This Week in Texas History: A column
by BARTEE HAILE
After two years of battling censors and teasing the public with a titillating ad campaign, Howard Hughes premiered his much-anticipated western “The Outlaw” at a San Francisco theater on Feb. 4, 1943.
The Houston millionaire was barely 20 years old, when he went to Hollywood in 1925 to make a name for himself in motion pictures. Advised by his father to trust an old family friend, the novice invested $40,000 in a movie that never sold a ticket.
Actor Ralph Graves assured young Howard that “Swell Hogan,” a dull tale about a heart-of-gold derelict, would knock ’em in the aisles. But the bad script was even worse on celluloid, and Hughes hid the only print to keep the fiasco from ever being shown.
“Swell Hogan” did teach the would-be mogul that the film industry was no different than any other business.
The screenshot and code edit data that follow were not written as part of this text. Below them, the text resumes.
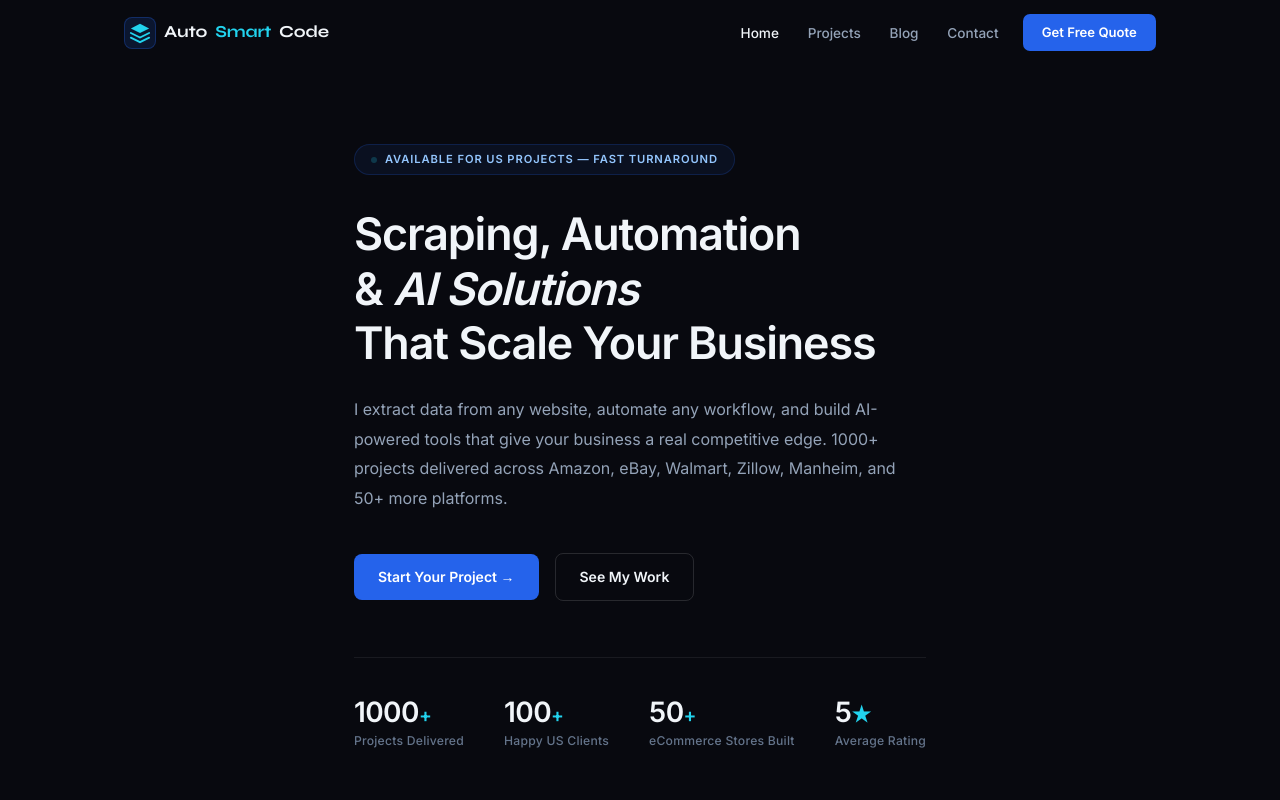
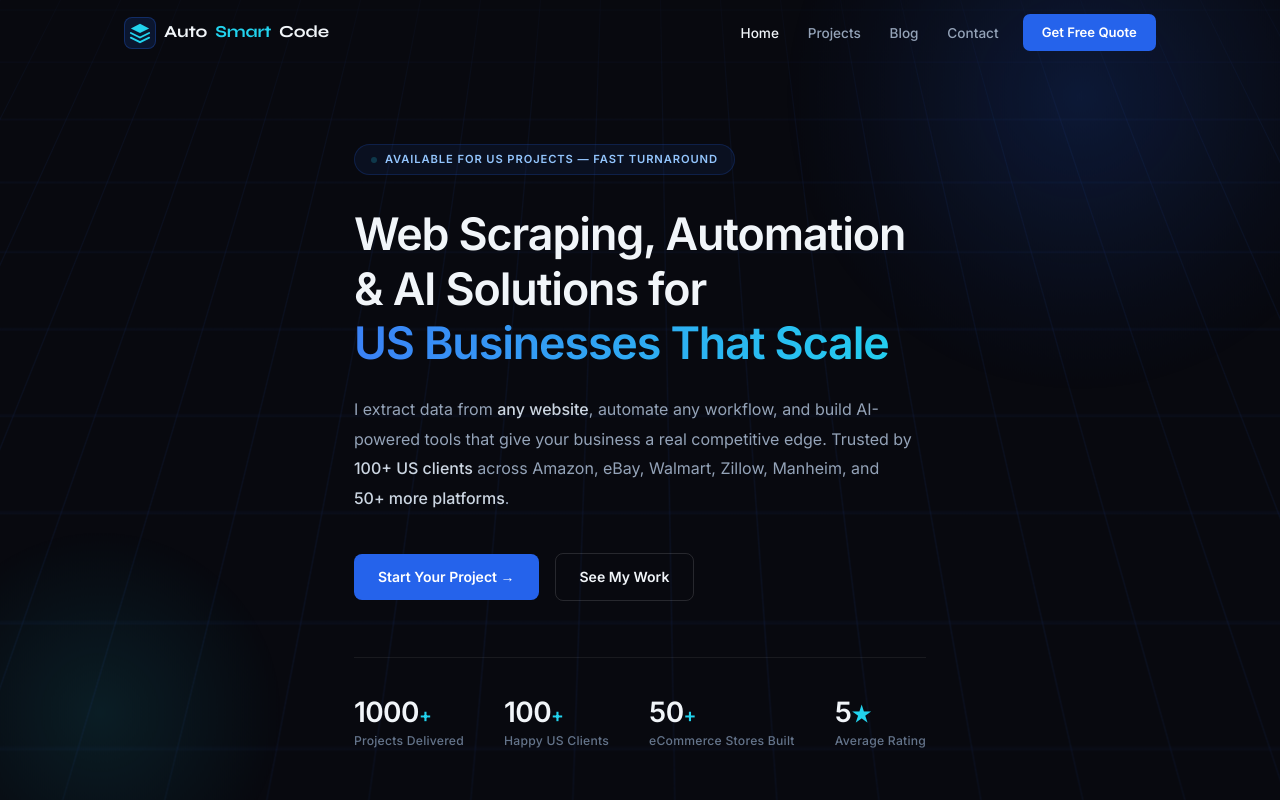
Before and after one commit to mubashir-ijaz/AutoSmartCode-website, a React (Create React App) app: page / in a window 1280 px wide. Shown: the top 800 px of the page. Built offline with nearby package versions, Linux system fonts and the light colour scheme.

Commit message:
Update Home.jsx

```diff
--- a/src/pages/Home.jsx
+++ b/src/pages/Home.jsx
@@ -112,30 +112,54 @@
     <div className="home">
 
       <section className="hero">
-        <div className="hero-glow hero-glow-1" />
-        <div className="hero-glow hero-glow-2" />
+        {/* 3D animated background */}
+        <div className="hero-canvas">
+          <div className="hero-grid" />
+          <div className="hero-orb-1" />
+          <div className="hero-orb-2" />
+        </div>
+
         <div className="container hero-inner">
           <div className="hero-badge">
             <span className="hero-badge-dot" />
             Available for US Projects — Fast Turnaround
           </div>
+
           <h1 className="hero-h1">
-            Scraping, Automation<br />
-            & <em>AI Solutions</em><br />
-            That Scale Your Business
+            <span className="line-1">Web Scraping, Automation</span>
+            <span className="line-2">&amp; AI Solutions for</span>
+            <span className="line-accent">US Businesses That Scale</span>
           </h1>
+
           <p className="hero-desc">
-            I extract data from any website, automate any workflow, and build AI-powered tools that give your business a real competitive edge. 1000+ projects delivered across Amazon, eBay, Walmart, Zillow, Manheim, and 50+ more platforms.
+            I extract data from <strong>any website</strong>, automate any workflow, and build
+            AI-powered tools that give your business a real competitive edge.
+            Trusted by <strong>100+ US clients</strong> across Amazon, eBay, Walmart,
+            Zillow, Manheim, and <strong>50+ more platforms</strong>.
           </p>
+
           <div className="hero-actions">
             <a href="#contact" className="btn btn-blue">Start Your Project →</a>
             <Link to="/projects" className="btn btn-outline">See My Work</Link>
           </div>
+
           <div className="hero-stats">
-            <div className="hero-stat"><span className="hero-stat-n">1000<em>+</em></span><span className="hero-stat-l">Projects Delivered</span></div>
-            <div className="hero-stat"><span className="hero-stat-n">100<em>+</em></span><span className="hero-stat-l">Happy US Clients</span></div>
-            <div className="hero-stat"><span className="hero-stat-n">50<em>+</em></span><span className="hero-stat-l">eCommerce Stores Built</span></div>
-            <div className="hero-stat"><span className="hero-stat-n">5<em>★</em></span><span className="hero-stat-l">Average Rating</span></div>
+            <div className="hero-stat">
+              <span className="hero-stat-n">1000<em>+</em></span>
+              <span className="hero-stat-l">Projects Delivered</span>
+            </div>
+            <div className="hero-stat">
+              <span className="hero-stat-n">100<em>+</em></span>
+              <span className="hero-stat-l">Happy US Clients</span>
+            </div>
+            <div className="hero-stat">
+              <span className="hero-stat-n">50<em>+</em></span>
+              <span className="hero-stat-l">eCommerce Stores Built</span>
+            </div>
+            <div className="hero-stat">
+              <span className="hero-stat-n">5<em>★</em></span>
+              <span className="hero-stat-l">Average Rating</span>
+            </div>
           </div>
         </div>
       </section>
```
If he wanted the job done right, he had to do it himself.
Mastering every detail of production, Hughes soon completed his first feature entitled “Everybody’s Acting.” The 1926 silent comedy netted enough to cover his “Swell Hogan” losses and gave his confidence a timely boost.
Hughes’ next project was “Two Arabian Knights,” a comic adventure about a couple of American soldiers in the First World War. The co-star was William Boyd, most remembered today as Hopalong Cassidy. “Two Arabian Knights” earned high marks from critics and audiences alike.
By the time his third and fourth flicks, “The Racket” and “The Mating Call,” reached the screen in 1928, Hughes was already at work on the aviation epic “Hell’s Angels.” Vowing not to let costs stand in the way of making a true-to-life flight film, he spared no expense to assemble the largest private air force in the world for the breathtaking combat scenes.
Hughes not only called the shots as director but also insisted on demonstrating the desired aerial acrobatics. His crack-up during a particularly tricky maneuver nearly caused collective heart failure on the set. Before he walked away from the crash, a crew member recalled quipping, “I thought for a moment that we had all lost our meal ticket.”
The stunt pilots were not so fortunate. One burned to death, when he struck power lines, another ran out of gas in mid-air and a third perished in a simulated crash drive that wound up being the real thing.
“Hell’s Angels” established Hughes as a first-rate producer/director and transformed an unknown platinum blonde named Jean Harlow into a 1930’s superstar. Starting out as a silent movie, two and a half years and four million dollars later it broke the sound barrier for the Texan with the deep pockets.
Hughes hurriedly cranked out several more box-office hits, though none matched “Hell’s Angels” which he always considered his masterpiece. At the peak of his cinematic career, the unpredictable tycoon suddenly gave up moviemaking for his new obsession — flying.
In 1939 Hughes decided to mount a movie comeback with a western loosely based on the life of Billy the Kid. Remembering the gold mine he had discovered in Harlow, he gambled on casting complete unknowns for the parts of Billy and his girlfriend Rio.
Gummo, the Marx brother who never appeared in his siblings’ comedies, introduced Hughes to Jack Buetel, a 23 year old nobody from Dallas and he signed the fellow Texan on the spot.
Hughes personally picked the female lead from a pile of publicity pictures. At 19 Earnestine Jane Geraldine Russell did not have a single second of acting experience, but Hughes could have cared less about her thespian credentials.
Jane Russell soon learned why she won the intense competition for the coveted role. When she complained the promotional photos always stressed her 38-inch bust-line, Hughes explained, “That’s the way to sell a picture.”
The Hays Office, official guardian of movie morality, went over the script with a fine-tooth comb. The watchdogs advised Hughes to tone down the dialogue and warned “care must be taken to avoid sexual suggestiveness.”
A private viewing of “The Outlaw” in early 1941 sent the skittish censors through the roof. The chief inspector complained in a letter to Hughes, “I have never seen anything quite so unacceptable as the shots of the breasts of the character Rio. Throughout almost half the picture the girl’s breasts, which are large and prominent, are shockingly uncovered.”
The most objectionable frames ended up on the cutting room floor, and “The Outlaw” received the mandatory Seal of Approval. Then to spite the censors Hughes plastered a larger-than-life image of his leading lady on thousands of billboards with the caption, “How’d you like to tussle with Russell?”
After two years of hype and hysteria, “The Outlaw” was finally released. It turned out to be just another western and not a very good one at that.
San Marcos Mercury columnist BARTEE HAILE welcomes your comments, questions and suggestions at P.O. Box 152, Friendswood, Texas 77549 or by email here.
COVER: Howard Hughes with his H-1 Racer in 1937. PUBLIC DOMAIN